Task prompt: The answer must be a single number, namely how many lines in the entries below contain the string "documents".

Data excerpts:
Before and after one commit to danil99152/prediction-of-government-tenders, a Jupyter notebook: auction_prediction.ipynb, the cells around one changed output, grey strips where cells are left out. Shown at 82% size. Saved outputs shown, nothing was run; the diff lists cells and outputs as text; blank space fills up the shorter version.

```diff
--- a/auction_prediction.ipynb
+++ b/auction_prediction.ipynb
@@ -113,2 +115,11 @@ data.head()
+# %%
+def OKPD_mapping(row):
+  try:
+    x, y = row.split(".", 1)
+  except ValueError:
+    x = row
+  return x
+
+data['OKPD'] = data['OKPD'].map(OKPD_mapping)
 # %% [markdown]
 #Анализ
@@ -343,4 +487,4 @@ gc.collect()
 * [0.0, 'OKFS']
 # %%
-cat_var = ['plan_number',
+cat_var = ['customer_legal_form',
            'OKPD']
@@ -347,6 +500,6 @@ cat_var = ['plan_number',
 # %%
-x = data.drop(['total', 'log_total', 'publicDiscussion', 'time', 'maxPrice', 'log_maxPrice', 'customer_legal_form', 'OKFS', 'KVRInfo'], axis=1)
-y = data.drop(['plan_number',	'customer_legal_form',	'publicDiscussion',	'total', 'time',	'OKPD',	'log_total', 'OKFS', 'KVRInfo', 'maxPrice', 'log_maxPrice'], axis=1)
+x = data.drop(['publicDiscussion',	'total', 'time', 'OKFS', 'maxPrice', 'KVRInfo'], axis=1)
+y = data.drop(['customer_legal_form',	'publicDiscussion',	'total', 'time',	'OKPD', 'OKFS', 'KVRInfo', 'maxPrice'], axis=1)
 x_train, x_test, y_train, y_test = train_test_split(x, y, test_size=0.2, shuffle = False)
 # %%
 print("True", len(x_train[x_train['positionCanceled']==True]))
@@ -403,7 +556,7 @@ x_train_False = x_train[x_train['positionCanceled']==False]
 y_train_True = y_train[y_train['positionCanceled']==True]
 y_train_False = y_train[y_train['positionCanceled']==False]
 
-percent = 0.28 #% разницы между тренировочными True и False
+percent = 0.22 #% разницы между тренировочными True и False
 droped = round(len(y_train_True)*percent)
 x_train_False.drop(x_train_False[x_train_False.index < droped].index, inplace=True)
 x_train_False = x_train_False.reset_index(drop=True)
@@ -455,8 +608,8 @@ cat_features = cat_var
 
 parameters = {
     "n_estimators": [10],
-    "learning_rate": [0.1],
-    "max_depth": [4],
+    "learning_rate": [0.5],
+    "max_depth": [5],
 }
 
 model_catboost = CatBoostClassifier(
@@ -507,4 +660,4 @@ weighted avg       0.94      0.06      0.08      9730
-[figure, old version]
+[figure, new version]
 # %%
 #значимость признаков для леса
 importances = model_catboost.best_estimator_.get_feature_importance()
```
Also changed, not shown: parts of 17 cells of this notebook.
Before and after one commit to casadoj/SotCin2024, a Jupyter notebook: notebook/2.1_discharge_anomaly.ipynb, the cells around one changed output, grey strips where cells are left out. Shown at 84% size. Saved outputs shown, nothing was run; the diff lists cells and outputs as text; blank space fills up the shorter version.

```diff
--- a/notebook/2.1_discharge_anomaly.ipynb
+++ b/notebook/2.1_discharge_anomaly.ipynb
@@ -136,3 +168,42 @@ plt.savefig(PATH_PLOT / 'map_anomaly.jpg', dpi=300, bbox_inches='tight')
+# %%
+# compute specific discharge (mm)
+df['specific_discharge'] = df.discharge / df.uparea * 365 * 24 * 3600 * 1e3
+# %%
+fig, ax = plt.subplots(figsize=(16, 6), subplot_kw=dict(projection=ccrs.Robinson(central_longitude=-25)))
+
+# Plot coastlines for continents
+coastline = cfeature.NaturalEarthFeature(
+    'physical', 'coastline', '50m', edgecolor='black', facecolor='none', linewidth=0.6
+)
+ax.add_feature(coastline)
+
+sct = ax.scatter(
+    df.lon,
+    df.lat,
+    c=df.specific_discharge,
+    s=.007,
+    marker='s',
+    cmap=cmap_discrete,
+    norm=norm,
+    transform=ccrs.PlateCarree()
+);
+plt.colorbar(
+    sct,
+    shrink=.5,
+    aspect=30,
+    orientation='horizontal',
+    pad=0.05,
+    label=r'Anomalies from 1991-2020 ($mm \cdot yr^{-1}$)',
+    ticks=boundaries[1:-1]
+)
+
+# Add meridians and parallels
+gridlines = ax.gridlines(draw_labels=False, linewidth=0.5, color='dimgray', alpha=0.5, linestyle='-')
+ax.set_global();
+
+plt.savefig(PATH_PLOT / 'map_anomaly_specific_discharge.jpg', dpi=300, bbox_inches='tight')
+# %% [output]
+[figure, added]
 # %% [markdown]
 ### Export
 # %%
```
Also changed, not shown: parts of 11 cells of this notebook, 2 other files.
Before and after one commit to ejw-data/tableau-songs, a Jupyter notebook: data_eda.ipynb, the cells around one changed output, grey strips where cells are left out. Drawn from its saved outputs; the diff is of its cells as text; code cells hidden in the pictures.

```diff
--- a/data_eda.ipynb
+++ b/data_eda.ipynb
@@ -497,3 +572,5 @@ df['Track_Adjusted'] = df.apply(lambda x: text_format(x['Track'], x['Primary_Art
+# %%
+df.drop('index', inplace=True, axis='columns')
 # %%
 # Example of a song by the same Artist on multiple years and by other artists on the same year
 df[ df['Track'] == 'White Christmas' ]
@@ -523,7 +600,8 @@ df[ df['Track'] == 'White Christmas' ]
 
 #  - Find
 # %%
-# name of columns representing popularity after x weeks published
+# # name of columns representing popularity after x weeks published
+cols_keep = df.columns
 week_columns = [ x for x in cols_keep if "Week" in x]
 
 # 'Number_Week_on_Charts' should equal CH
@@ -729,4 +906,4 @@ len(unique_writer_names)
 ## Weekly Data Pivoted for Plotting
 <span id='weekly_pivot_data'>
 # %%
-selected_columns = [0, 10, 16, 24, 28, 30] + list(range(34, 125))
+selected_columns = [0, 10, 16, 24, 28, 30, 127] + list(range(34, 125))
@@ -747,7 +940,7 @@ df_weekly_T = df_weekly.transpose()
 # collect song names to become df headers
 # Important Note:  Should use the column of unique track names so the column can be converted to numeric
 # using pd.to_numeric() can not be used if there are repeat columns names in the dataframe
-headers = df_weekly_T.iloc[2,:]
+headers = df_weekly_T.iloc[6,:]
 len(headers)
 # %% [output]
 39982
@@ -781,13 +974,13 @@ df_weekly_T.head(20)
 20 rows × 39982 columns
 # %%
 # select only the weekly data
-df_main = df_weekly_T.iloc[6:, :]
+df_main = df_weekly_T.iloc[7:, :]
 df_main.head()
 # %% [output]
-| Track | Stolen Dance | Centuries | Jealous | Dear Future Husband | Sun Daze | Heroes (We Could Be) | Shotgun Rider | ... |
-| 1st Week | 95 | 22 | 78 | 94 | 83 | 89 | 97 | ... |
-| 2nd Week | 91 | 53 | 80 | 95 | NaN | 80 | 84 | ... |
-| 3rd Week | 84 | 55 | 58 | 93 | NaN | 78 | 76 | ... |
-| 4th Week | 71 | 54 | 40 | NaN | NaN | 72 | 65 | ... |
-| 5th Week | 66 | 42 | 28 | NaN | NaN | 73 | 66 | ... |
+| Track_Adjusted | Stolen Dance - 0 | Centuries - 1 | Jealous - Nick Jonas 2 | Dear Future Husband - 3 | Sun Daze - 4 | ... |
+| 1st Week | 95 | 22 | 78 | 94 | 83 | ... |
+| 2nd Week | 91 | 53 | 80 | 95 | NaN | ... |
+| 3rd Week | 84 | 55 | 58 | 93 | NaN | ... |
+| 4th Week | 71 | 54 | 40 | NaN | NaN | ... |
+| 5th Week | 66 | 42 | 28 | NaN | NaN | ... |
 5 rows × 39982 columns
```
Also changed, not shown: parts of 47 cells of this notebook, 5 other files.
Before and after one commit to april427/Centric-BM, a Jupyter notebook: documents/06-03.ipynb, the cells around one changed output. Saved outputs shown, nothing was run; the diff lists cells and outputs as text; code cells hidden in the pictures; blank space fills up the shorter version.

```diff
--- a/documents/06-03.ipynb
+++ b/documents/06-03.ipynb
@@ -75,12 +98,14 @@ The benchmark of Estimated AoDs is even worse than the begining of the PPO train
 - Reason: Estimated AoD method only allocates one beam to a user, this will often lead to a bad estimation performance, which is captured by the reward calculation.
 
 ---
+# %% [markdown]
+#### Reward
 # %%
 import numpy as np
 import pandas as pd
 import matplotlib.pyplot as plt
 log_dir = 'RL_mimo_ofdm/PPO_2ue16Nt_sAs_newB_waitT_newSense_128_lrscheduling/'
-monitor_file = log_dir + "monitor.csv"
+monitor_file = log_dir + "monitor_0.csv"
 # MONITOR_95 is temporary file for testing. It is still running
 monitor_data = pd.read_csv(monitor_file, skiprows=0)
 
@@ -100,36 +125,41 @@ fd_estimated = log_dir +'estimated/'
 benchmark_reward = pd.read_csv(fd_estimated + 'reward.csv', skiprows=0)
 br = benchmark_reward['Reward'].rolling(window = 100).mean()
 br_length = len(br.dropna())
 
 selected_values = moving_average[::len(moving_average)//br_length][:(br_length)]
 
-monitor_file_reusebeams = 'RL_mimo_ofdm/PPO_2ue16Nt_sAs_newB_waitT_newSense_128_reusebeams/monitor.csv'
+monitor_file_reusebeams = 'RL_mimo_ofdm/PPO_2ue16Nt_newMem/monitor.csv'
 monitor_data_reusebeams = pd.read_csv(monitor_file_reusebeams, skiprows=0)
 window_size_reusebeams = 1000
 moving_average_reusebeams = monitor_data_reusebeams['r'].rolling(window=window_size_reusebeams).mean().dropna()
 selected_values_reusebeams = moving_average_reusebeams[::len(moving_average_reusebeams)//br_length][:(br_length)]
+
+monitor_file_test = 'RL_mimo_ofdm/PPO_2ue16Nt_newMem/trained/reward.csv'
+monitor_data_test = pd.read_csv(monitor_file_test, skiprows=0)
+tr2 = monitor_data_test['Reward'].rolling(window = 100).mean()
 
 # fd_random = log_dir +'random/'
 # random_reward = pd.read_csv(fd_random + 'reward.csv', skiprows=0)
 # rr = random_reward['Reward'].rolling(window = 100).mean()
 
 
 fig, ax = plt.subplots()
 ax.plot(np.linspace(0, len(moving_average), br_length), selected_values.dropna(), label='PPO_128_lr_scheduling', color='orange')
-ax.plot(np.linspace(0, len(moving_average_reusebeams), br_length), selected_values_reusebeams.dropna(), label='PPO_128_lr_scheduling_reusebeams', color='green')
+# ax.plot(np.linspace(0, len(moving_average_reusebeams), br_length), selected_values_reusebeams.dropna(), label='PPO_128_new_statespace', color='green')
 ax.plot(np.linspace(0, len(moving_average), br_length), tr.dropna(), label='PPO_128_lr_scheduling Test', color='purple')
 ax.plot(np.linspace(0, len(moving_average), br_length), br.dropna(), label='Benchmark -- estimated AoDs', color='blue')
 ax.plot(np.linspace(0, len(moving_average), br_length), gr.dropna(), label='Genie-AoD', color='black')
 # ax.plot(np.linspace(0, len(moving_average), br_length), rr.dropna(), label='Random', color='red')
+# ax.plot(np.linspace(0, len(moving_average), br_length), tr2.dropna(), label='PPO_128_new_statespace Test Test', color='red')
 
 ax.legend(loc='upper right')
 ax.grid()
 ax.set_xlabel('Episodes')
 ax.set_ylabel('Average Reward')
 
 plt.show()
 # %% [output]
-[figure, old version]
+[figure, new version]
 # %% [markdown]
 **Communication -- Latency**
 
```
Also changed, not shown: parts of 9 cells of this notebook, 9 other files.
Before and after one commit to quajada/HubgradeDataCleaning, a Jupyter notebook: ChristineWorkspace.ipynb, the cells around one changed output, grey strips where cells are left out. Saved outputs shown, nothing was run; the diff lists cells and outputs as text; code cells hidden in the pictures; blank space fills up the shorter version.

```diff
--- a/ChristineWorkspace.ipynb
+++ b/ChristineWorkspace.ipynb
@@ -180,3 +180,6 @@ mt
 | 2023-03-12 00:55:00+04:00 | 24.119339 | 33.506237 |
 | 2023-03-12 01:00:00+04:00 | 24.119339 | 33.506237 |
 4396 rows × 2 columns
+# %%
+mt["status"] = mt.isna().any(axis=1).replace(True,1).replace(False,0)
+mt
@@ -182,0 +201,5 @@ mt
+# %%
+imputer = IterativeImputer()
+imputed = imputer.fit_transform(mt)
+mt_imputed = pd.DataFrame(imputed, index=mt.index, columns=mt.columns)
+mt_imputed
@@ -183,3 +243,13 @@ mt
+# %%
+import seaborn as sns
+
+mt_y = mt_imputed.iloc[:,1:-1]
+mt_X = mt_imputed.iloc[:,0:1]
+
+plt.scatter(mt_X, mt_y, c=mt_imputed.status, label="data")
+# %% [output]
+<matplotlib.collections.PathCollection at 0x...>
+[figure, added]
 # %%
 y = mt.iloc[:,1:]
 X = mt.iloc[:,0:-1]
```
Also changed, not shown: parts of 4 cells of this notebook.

Output for this task: 3